Bullpen costs Westbrook chance at win
Perez allows three in ninth to offset three Cleveland homers
DETROIT -- There may be some tired arms coming home to Cleveland for the Tribe's home opener Monday. Worse yet, the Indians might be thinking about a game they let get away Sunday afternoon.
The Tigers scored eight runs in the final four innings to come back from a six-run deficit and beat Cleveland, 9-8, on Sunday.
It was a devastating loss for Cleveland, which appeared to be in control until the late innings. The Indians hit three home runs, two more than they had in the first five games combined, and scored six runs off one of the most dominating starting pitchers around in Justin Verlander.
Leading by two in the ninth, closer Chris Perez (0-1) allowed three runs on two hits, three walks and a wild pitch. Pinch-hitter Johnny Damon walked with the bases loaded and two outs to tie the game, and a wild pitch to Scott Sizemore scored Carlos Guillen with the winning run.
"The walk to [shortstop Ramon] Santiago [with two on and two out] really hurt," Perez said. "I needed to go after him, but my pitches were leaking a bit to him and then again to Damon. There are no excuses. I still had a chance to get out of there with the win."
Cleveland led 7-1 after Jhonny Peralta hit a two-run homer in the sixth, giving starter Jake Westbrook a chance at his first victory in more than two years. Westbrook pitched like a cagey veteran Sunday afternoon -- or how a staff ace is supposed to pitch even when he doesn't have his best stuff.
There were runners on base throughout the 5 2/3 innings that Westbrook pitched. Two Tigers were stranded in the first. Westbrook then gave up a pair of singles and a walk in the third. But a laser throw from Shin-Soo Choo in right to catcher Lou Marson nabbed Don Kelly at home for the third out.
Westbrook hit consecutive batters with two outs in the fourth, but stranded two more runners. Miguel Cabrera hit an RBI single in the fifth, but Westbrook struck out Guillen and Brandon Inge to end another threat.
Magglio Ordonez singled with two outs and the bases loaded in the sixth, cutting Detroit's deficit to 7-3 and ending Westbrook's day at 105 pitches. He allowed nine hits, three walks and hit two batters, and exited in line for the victory.
"I felt closer to where I want to be out there today, and I felt like I made some good pitches when I had to," Westbrook said. "But I'm at fault [for the loss] as much as anyone because I couldn't get through that sixth inning. I just can't let so many runners get on base."
Westbrook admits that it may be a few more starts before he gets his command back to where it was three years ago, before he began having elbow problems that sidelined him for nearly two years.
"I'm still a little erratic," he said. "I need to find some consistency."
If the Indians can take any good news out of this game, it is that the offense broke out of an early-season slump. The Indians got to Verlander early, which is no easy task. Before the contest, manager Manny Acta called Verlander one of the "elite pitchers" in the game. The key when facing a guy like Verlander, he said, is to have quality at-bats and work the pitch count high.

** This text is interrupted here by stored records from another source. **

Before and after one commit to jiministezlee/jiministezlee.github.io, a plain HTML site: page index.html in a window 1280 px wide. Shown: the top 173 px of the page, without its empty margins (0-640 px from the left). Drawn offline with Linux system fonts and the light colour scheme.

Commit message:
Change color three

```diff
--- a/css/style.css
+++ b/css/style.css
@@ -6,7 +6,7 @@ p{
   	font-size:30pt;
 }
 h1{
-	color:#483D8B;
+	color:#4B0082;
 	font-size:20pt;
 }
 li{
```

That is exactly what happened in the first inning, as the Indians battered the 2009 American League All-Star for five runs on three hits and a pair of walks. The big blast came on a two-out grand slam by Luis Valbuena that cleared the right-field fence by no more than a couple of feet. It was Valbuena's first career grand slam.
Earlier in the inning, Travis Hafner picked up his third RBI of the season on a deep sacrifice fly to left.
"It's a shame, because it feels like we really wasted a good hitting performance against Verlander," Acta said. "You don't know when you may be able to get six runs off him again."
Acta said before the game that he wasn't worried about the lack of home runs early in the season, and the Tribe responded by hitting three on Sunday. Acta didn't feel his players were pressing, and said that it is typical for pitchers to have the advantage in cold-weather games early in the year. The afternoon temperature, by 3:30, was 62 degrees and the Tribe's bats seemed to warm up at the same time.
"We have at least four guys who project to hit over 20 home runs this year," Acta said.
Choo drilled his first home run of the year, a seventh inning solo shot off reliever Eddie Bonine to put the Indians up 8-3. But RBI hits by Sizemore and Inge in the next two innings set up the dramatic finish. Five Cleveland relievers combined to give up six runs on nine hits.
The Tigers threatened the modern-day Major League record for stranded runners in a game, finishing with 18 overall. Only four teams have stranded more runners since 1920, with the all-time high set at 20.
"I said it earlier this weekend that we need to throw more strikes, because what happens earlier in the game catches up to you," Acta said. "In the last few innings, we kept turning over their lineup so quickly that it seemed we were facing Ordonez and Cabrera every inning."
Mike Scott is a contributor to MLB.com. This story was not subject to the approval of Major League Baseball or its clubs.